### WHAT YOU ARE ASKED TO DO
Wherever the word "else" appears in the entries, copy the whole line.

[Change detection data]

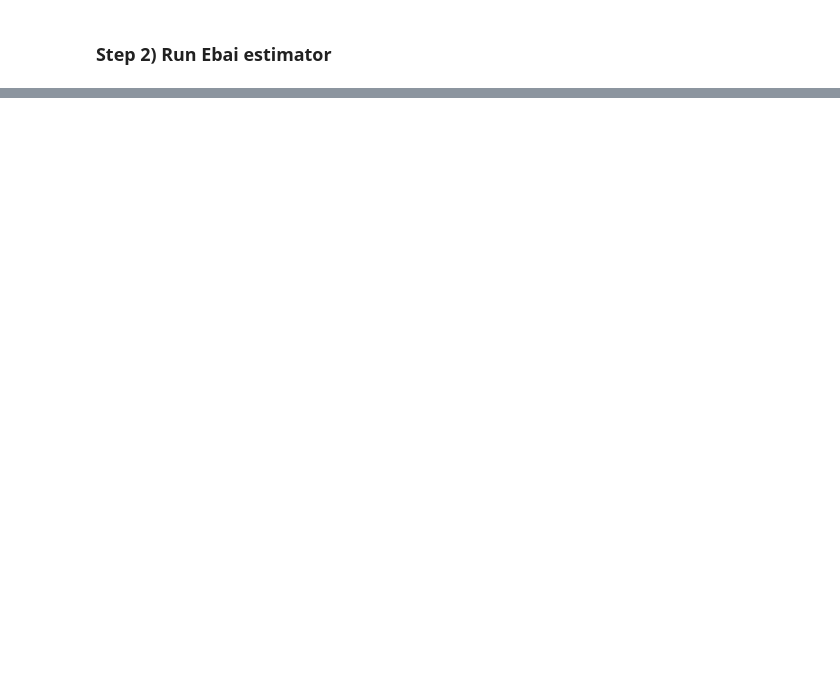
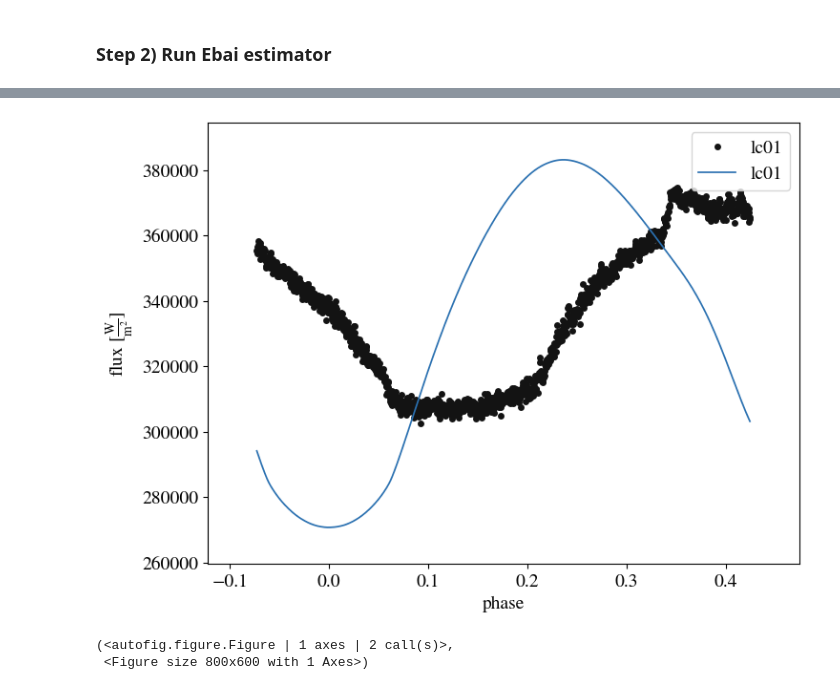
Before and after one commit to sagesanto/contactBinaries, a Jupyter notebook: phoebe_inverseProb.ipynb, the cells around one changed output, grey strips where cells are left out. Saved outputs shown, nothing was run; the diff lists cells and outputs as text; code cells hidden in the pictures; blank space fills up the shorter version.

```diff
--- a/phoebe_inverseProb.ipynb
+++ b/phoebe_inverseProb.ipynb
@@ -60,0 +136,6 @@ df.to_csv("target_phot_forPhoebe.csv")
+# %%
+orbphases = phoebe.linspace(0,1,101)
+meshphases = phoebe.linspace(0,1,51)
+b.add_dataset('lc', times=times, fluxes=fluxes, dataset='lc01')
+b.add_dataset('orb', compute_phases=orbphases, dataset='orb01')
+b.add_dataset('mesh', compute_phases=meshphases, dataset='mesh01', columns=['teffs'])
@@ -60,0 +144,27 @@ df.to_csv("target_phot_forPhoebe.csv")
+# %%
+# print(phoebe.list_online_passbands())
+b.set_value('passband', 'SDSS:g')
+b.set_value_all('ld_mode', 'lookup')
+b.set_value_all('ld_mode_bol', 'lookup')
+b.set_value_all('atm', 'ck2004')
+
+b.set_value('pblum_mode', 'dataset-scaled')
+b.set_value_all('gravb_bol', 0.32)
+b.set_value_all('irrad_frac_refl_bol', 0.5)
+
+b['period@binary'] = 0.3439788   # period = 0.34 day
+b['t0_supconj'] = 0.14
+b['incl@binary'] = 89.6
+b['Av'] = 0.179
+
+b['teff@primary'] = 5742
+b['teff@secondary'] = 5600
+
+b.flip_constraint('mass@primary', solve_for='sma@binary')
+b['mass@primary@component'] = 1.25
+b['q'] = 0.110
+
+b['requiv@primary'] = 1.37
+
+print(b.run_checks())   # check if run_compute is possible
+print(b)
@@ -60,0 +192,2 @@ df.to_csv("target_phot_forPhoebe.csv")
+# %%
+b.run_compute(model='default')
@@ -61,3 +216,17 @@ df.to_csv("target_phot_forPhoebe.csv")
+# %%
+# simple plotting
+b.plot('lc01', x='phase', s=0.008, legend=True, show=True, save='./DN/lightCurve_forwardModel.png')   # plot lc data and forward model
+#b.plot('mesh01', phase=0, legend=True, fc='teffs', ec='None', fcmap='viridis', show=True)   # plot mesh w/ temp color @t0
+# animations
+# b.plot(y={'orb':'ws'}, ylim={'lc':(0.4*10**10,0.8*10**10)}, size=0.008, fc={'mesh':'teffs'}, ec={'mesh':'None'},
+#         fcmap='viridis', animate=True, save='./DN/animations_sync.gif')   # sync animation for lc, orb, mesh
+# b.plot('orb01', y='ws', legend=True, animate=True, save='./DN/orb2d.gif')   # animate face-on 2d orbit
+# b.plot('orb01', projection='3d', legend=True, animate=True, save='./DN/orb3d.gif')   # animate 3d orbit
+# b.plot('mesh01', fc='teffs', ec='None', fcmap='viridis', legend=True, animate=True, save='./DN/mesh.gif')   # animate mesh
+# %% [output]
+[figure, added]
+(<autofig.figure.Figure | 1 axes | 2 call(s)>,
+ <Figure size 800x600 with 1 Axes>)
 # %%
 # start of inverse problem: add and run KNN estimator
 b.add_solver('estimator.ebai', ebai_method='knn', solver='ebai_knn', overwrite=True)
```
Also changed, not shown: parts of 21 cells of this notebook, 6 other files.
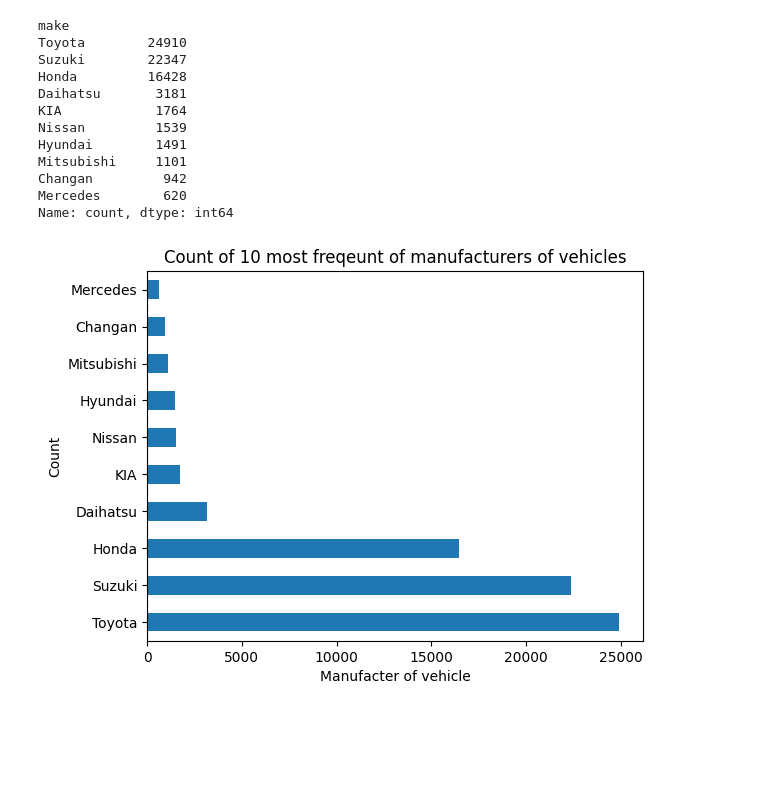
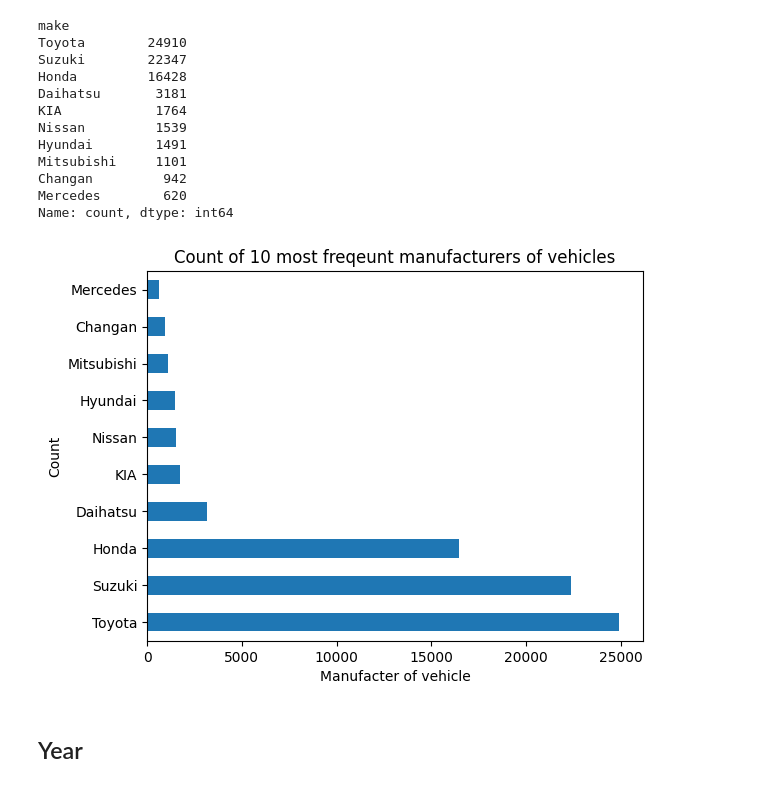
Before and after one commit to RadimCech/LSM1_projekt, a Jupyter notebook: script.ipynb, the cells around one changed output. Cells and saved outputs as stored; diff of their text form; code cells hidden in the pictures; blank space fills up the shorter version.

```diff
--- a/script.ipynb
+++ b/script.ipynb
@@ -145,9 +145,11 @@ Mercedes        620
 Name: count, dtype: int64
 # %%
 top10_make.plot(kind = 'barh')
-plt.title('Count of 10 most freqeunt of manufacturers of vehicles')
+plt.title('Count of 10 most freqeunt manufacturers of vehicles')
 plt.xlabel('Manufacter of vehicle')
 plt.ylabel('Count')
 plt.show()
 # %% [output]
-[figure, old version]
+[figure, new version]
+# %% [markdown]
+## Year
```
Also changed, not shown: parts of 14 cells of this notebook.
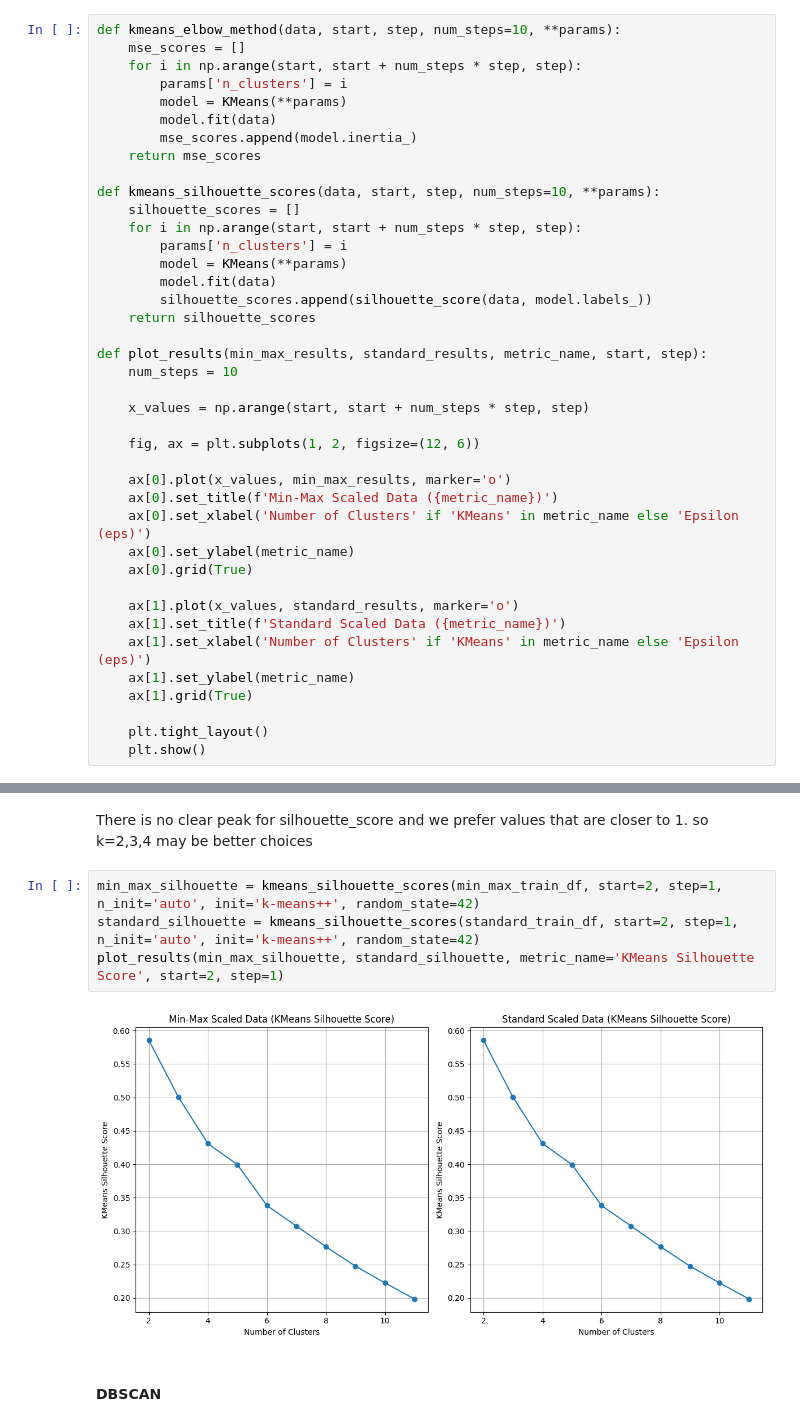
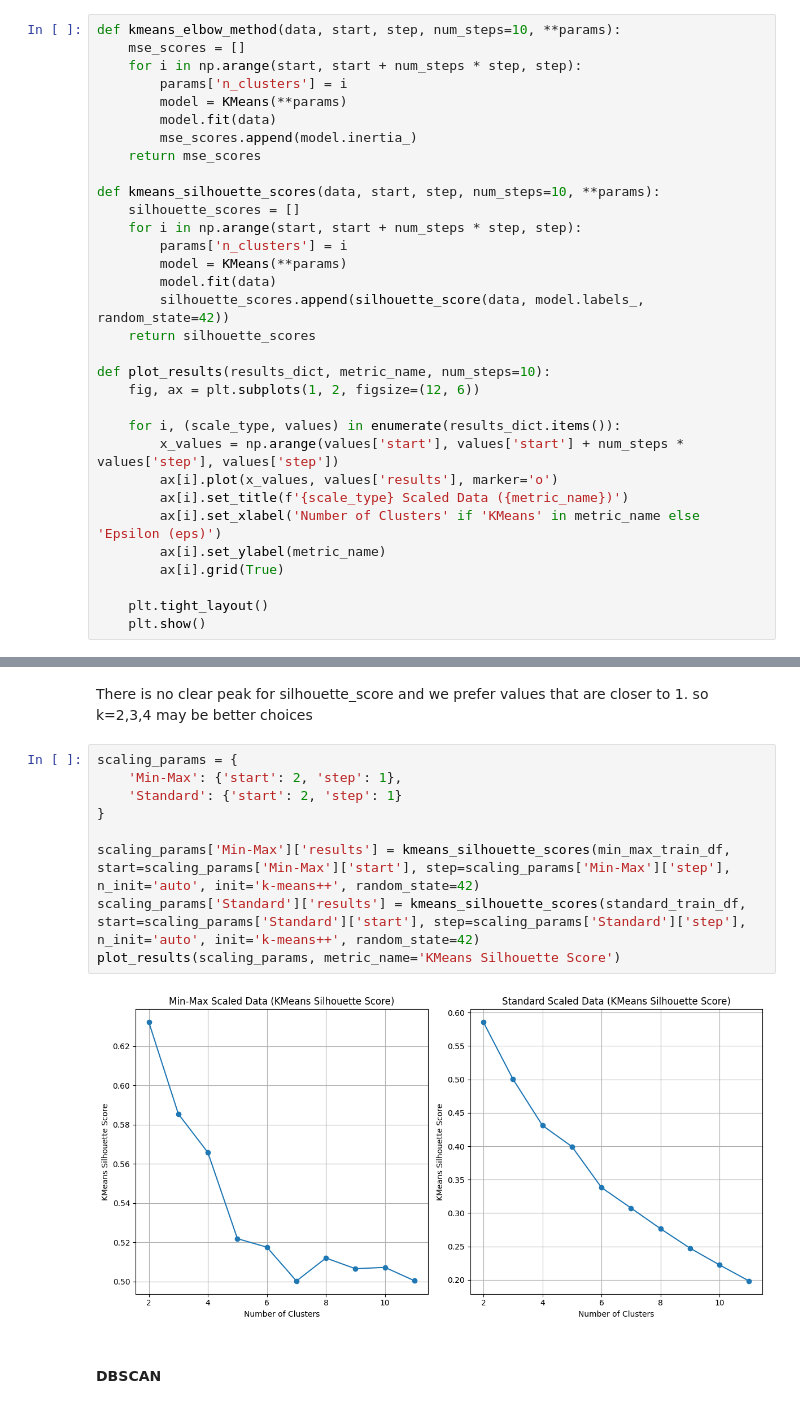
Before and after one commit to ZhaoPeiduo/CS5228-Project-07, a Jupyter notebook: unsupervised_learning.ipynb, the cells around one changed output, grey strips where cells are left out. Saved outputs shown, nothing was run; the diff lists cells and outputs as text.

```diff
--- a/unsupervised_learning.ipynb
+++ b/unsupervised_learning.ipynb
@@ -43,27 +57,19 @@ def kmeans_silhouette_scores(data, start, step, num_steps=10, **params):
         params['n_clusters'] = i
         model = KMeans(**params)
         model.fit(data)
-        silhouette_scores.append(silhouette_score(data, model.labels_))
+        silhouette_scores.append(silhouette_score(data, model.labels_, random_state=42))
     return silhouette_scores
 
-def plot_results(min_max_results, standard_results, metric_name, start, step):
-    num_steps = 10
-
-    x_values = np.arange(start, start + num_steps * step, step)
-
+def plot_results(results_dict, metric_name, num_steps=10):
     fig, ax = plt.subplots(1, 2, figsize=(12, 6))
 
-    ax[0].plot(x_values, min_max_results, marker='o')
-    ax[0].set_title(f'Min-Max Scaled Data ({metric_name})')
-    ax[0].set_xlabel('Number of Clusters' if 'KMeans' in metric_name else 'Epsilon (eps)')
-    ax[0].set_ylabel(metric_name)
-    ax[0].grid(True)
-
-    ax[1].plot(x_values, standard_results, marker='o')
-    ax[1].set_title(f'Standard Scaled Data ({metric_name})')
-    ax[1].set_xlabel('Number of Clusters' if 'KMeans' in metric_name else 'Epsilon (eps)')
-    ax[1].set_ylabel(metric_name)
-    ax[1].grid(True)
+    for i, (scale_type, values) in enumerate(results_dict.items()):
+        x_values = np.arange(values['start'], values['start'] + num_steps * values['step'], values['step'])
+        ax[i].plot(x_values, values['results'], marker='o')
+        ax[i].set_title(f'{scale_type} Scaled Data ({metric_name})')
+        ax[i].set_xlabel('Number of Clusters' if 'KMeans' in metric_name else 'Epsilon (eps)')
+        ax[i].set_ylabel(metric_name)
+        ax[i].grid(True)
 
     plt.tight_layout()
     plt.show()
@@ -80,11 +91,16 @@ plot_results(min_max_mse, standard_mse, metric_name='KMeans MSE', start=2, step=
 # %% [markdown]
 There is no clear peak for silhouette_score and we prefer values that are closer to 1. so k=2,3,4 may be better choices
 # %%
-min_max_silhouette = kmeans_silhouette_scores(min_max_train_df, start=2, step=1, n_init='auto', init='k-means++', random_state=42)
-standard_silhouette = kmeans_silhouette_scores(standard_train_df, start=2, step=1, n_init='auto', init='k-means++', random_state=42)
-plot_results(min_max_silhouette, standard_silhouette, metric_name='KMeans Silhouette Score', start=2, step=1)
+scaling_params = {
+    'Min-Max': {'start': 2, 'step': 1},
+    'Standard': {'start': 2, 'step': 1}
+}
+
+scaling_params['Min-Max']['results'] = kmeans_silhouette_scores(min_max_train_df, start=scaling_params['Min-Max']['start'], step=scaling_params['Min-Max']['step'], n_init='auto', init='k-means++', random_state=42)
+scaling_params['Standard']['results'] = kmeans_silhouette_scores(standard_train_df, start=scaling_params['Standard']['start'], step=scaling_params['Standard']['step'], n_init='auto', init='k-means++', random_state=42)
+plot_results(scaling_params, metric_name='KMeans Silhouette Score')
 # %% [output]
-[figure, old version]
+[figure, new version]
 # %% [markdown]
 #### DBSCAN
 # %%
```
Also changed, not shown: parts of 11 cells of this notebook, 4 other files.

### ANSWER FOR THIS EXERCISE
-    ax[0].set_xlabel('Number of Clusters' if 'KMeans' in metric_name else 'Epsilon (eps)')
-    ax[1].set_xlabel('Number of Clusters' if 'KMeans' in metric_name else 'Epsilon (eps)')
+        ax[i].set_xlabel('Number of Clusters' if 'KMeans' in metric_name else 'Epsilon (eps)')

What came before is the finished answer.